I pondered some ideas like hosting my own media server from my Raspberry Pi, but that would just be another project to maintain, and I do not want any external traffic entering my network. So, that idea is completely out.
It took me an embarassingly long time to come up with this, but the most obvious solution to almost anyone would be to create an Instagram account to share photos! Free, unlimited* image hosting, it's so well-known and used by so many people already, and best of all, no maintenance is required! So that's exactly what I did. I created my account (on PC, not the app) and began posting all the pictures I had on my old website.
Instagram's website is a bit buggy and would not let me edit post captions for posts with multiple images, so I decided to post each image individually. I did this until I got to 96 images, and then everything seemed to stop working. *I discovered that I was temporarily blocked from posting more images!! Turns out, Instagram does have (poorly documented) rate limits! I assume at this time, that is 100 posts per day (since I had already deleted a few multi-image posts before getting to 96.) What a bummer, but luckily I think it is just a one-time thing for me to post 100+ images per day anyway. At the time of writing this, I've already had my account for 3 days and was able to finish posting the rest of my old website's images, and several images from my trip to France.
Even with an Instagram account, I still would like my own website for my photography.
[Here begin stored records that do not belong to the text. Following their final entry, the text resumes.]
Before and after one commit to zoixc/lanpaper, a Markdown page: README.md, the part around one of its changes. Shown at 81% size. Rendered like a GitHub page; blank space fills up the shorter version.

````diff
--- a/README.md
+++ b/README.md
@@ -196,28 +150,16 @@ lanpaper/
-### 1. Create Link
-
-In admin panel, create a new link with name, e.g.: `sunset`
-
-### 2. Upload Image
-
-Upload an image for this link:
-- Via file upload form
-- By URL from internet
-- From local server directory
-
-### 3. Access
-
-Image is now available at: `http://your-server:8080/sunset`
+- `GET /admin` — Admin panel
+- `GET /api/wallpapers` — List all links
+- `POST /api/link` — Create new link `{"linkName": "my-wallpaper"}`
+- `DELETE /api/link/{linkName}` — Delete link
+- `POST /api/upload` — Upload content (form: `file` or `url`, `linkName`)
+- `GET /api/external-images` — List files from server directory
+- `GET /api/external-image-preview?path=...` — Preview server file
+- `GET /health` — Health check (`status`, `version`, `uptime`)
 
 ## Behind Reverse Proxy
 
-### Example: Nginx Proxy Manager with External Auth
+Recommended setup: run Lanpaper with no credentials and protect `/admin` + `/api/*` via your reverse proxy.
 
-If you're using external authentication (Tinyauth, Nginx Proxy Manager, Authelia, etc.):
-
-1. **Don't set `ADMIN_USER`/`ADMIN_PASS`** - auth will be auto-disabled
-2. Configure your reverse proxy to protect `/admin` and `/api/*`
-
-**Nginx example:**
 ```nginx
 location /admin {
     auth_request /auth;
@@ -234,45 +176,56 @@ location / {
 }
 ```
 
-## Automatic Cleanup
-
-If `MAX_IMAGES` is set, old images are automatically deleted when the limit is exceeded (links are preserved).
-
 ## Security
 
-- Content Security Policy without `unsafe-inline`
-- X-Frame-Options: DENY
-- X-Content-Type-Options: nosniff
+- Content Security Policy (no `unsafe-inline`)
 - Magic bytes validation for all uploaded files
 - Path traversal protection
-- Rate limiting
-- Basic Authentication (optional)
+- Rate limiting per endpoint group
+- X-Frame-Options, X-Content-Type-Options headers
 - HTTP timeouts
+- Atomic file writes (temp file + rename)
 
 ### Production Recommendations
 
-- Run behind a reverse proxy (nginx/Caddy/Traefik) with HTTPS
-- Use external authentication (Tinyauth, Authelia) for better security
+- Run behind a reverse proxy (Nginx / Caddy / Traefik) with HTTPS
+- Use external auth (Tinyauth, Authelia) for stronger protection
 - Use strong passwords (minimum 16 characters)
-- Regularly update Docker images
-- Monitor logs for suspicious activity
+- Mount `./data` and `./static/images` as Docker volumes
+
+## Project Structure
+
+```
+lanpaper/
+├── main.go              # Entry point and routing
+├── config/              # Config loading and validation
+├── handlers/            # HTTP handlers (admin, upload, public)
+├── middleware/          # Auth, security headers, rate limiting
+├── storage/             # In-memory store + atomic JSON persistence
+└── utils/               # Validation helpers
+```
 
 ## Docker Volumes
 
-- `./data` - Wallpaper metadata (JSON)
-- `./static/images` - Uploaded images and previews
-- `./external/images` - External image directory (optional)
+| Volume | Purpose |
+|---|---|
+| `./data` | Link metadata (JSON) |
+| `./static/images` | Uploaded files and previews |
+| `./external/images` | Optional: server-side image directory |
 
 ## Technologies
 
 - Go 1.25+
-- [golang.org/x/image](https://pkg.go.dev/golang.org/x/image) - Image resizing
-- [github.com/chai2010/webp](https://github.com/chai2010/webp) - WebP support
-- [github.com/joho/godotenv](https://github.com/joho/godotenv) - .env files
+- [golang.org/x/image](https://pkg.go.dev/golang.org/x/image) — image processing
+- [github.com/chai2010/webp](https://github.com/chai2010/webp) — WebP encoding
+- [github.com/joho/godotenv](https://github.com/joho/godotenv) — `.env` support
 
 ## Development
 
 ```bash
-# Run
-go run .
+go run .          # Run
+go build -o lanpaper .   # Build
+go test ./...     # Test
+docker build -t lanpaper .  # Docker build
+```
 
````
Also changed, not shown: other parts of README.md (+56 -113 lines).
I considered getting the image permalinks off Instagram to use as image sources, but one thing that Instagram allows you to do is simply embed their posts. This is perfect, since it will allow people to like and comment on my photos directly from my website. But if you have Instagram, I leave an exercise to the reader. Log in to instagram.com and copy the embed code of one of your posts, and paste it into Notepad. How long is it?
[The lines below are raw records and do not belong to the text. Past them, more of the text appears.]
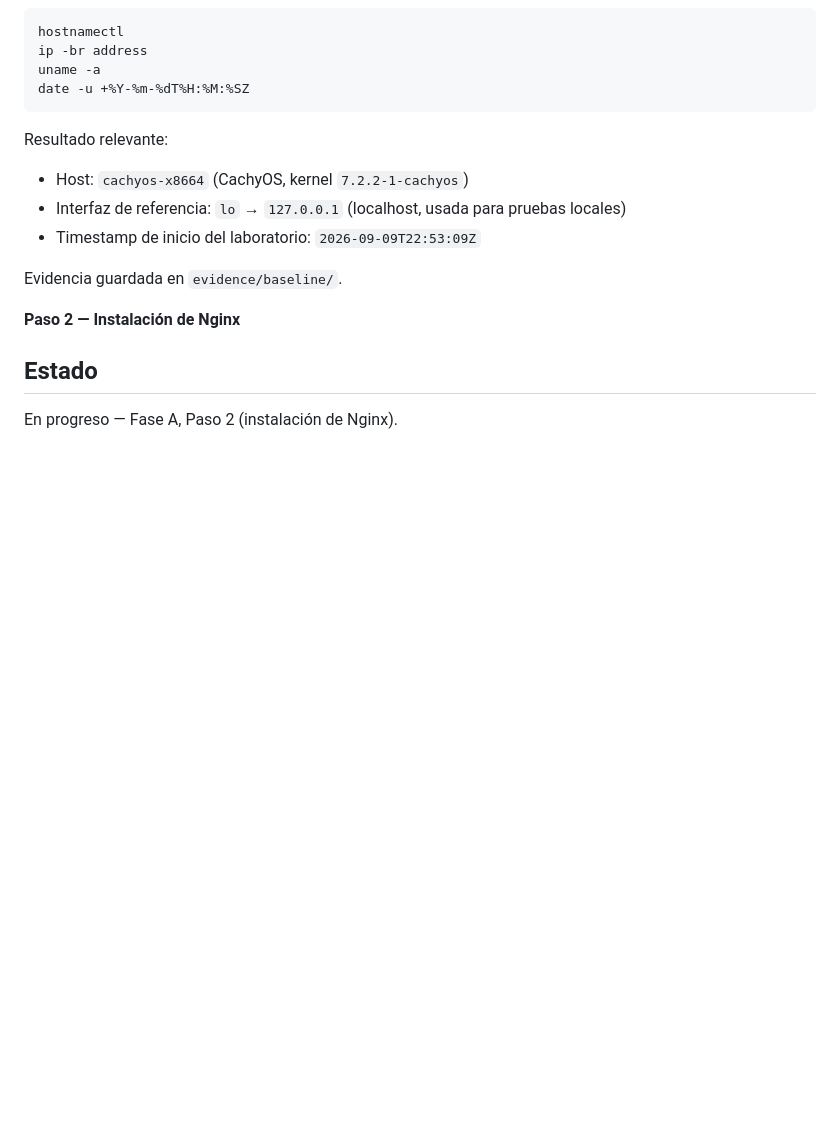
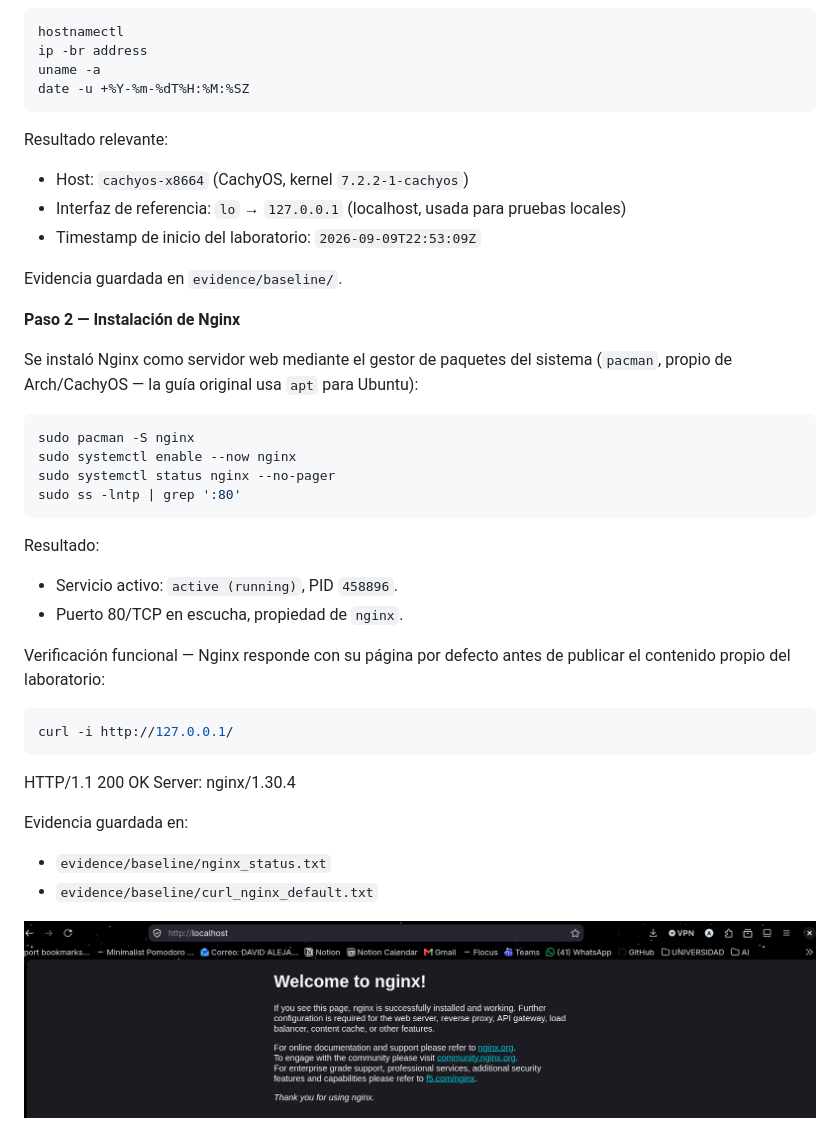
Before and after one commit to AlejandroHenao2572/LAB_FDSI_DavidPatacon_MarlioCharry, a Markdown page: README.md, the part around the change. Rendered like a GitHub page; pictures changed too: evidence/img/nginx.png (added); blank space fills up the shorter version.

Commit message:
Fase A paso 2

````diff
--- a/README.md
+++ b/README.md
@@ -43,7 +43,32 @@ Evidencia guardada en `evidence/baseline/`.
 
 **Paso 2 — Instalación de Nginx**
 
+Se instaló Nginx como servidor web mediante el gestor de paquetes del sistema
+(`pacman`, propio de Arch/CachyOS — la guía original usa `apt` para Ubuntu):
 
-## Estado
+```bash
+sudo pacman -S nginx
+sudo systemctl enable --now nginx
+sudo systemctl status nginx --no-pager
+sudo ss -lntp | grep ':80'
+```
 
-En progreso — Fase A, Paso 2 (instalación de Nginx).
+Resultado:
+- Servicio activo: `active (running)`, PID `458896`.
+- Puerto 80/TCP en escucha, propiedad de `nginx`.
+
+Verificación funcional — Nginx responde con su página por defecto antes de
+publicar el contenido propio del laboratorio:
+
+```bash
+curl -i http://127.0.0.1/
+```
+
+HTTP/1.1 200 OK
+Server: nginx/1.30.4
+
+Evidencia guardada en:
+- `evidence/baseline/nginx_status.txt`
+- `evidence/baseline/curl_nginx_default.txt`
+
+![alt text](evidence/img/nginx.png)
````
Also changed, not shown: 2 other files.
It's HTML code nearly 7,000 characters long!
After playing around with an embedded post on a mockup page, I was able to shorten it to this, only ~150 characters, or just 2% of the original size:
If you do this on your own website, just make sure to include their helper script somewhere on the page:
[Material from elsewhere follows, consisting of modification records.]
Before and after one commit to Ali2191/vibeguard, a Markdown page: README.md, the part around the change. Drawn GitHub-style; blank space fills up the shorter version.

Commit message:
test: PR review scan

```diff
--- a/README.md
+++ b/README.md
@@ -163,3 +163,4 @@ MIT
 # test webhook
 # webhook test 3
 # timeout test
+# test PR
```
Annoyingly, there is no option to embed an entire Instagram feed, so you do need to embed several individual posts, but building it this way is much cleaner than having a bunch of 7,000-character-long lines. Why, Instagram??
I will probably not include every single photo I post on Instagram on my website, but definitely major trips with 10+ pictures. So it's a significant change, but as long as I stick to this plan, it will be very easy to keep both my Instagram and website fresh. I'm really doing all this for myself, to keep records of places I go, and things I see. Same thing with this blog, it's just a fun way to write about things I do, and I don't mind if nobody actually reads it. I'm just keeping a record of myself, for myself. If you are reading this, and find it interesting, feel free to send me an email! Just use the mail link at the bottom of this page to get my address.